__WHAT IS EXPECTED__
Return each line of the data below that contains the string "option".

__SUPPLIED MATERIAL__

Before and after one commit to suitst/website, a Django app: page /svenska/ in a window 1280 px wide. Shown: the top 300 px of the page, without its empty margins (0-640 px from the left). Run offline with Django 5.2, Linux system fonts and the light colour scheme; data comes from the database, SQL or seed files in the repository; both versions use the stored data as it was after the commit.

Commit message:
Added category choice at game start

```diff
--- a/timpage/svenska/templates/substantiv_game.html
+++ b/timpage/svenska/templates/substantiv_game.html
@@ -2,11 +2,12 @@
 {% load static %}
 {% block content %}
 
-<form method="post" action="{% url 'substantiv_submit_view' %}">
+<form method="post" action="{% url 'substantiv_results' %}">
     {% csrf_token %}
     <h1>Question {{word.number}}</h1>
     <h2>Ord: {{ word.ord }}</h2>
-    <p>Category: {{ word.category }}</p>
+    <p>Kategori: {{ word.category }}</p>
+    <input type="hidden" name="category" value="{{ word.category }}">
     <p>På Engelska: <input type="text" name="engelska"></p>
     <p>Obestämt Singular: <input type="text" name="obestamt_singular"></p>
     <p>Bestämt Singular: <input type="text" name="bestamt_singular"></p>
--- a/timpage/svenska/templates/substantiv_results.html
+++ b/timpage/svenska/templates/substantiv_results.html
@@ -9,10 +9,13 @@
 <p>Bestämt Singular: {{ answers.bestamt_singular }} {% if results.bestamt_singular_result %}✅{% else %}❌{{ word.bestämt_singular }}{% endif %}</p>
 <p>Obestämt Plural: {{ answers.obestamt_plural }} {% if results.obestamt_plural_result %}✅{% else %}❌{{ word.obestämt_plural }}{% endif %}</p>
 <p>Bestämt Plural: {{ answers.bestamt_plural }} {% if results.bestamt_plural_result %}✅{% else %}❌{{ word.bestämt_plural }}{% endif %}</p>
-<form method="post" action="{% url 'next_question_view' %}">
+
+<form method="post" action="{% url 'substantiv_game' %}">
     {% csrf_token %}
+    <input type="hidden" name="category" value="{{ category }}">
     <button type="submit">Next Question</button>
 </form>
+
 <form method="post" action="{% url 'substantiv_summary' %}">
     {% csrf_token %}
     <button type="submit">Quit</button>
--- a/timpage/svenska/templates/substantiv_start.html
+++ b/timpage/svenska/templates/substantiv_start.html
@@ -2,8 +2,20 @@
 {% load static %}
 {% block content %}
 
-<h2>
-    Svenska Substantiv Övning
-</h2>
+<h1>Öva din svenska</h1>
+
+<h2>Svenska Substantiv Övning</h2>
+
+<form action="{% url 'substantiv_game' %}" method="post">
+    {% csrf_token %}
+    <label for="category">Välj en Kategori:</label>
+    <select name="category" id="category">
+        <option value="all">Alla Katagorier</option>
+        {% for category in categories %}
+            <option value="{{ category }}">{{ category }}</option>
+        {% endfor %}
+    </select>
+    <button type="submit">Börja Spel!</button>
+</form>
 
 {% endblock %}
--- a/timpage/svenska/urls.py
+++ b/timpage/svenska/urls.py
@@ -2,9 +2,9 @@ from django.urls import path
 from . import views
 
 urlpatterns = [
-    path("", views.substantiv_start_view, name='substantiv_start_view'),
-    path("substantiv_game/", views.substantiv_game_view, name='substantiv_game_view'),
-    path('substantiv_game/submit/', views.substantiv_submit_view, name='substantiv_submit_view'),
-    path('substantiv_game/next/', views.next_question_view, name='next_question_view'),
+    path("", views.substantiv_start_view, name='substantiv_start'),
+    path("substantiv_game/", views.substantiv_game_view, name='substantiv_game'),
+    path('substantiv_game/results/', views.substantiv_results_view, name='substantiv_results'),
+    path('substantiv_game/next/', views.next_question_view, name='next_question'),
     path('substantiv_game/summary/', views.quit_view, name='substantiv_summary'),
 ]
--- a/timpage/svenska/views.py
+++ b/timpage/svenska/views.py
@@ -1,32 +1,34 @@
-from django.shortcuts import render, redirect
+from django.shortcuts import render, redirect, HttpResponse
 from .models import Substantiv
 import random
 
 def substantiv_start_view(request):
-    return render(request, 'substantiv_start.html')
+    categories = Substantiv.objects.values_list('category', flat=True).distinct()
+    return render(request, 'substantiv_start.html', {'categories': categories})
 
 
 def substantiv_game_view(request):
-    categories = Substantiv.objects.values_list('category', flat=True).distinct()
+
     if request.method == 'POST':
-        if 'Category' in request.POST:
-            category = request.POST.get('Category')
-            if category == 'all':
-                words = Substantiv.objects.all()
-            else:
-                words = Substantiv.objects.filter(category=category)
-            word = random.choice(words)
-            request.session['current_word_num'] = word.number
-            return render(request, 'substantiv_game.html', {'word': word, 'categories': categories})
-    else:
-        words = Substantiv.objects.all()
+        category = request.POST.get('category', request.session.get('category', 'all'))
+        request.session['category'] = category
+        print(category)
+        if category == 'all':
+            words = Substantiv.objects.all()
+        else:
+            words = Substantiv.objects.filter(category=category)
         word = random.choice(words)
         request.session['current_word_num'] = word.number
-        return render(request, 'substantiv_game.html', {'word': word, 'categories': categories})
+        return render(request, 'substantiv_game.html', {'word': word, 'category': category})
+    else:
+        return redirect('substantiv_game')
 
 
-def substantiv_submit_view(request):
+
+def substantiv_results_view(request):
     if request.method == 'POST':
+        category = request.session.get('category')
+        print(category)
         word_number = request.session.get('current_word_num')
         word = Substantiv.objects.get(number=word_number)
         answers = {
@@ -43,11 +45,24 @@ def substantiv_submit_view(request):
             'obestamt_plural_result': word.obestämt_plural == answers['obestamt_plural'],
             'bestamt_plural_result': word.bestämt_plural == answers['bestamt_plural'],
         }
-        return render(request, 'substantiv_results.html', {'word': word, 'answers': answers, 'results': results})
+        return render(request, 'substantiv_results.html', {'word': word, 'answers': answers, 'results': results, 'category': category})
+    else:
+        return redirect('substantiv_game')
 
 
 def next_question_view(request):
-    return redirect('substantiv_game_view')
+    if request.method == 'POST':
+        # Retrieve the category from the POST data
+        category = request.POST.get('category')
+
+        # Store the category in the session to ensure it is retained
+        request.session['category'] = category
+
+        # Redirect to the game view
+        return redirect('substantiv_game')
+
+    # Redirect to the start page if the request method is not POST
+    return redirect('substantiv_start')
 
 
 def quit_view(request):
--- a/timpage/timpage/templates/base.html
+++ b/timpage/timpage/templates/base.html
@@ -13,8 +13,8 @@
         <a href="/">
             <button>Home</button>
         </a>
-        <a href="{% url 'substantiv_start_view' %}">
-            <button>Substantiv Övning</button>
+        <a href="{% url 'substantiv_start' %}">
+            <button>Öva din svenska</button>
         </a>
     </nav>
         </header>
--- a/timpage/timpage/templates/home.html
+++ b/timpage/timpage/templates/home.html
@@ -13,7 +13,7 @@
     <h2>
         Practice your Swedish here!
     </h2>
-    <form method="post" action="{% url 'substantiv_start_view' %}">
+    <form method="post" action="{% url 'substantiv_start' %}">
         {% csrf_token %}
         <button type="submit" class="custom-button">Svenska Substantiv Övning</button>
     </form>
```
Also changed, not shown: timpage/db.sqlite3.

__RESPONSE__
+        <option value="all">Alla Katagorier</option>
+            <option value="{{ category }}">{{ category }}</option>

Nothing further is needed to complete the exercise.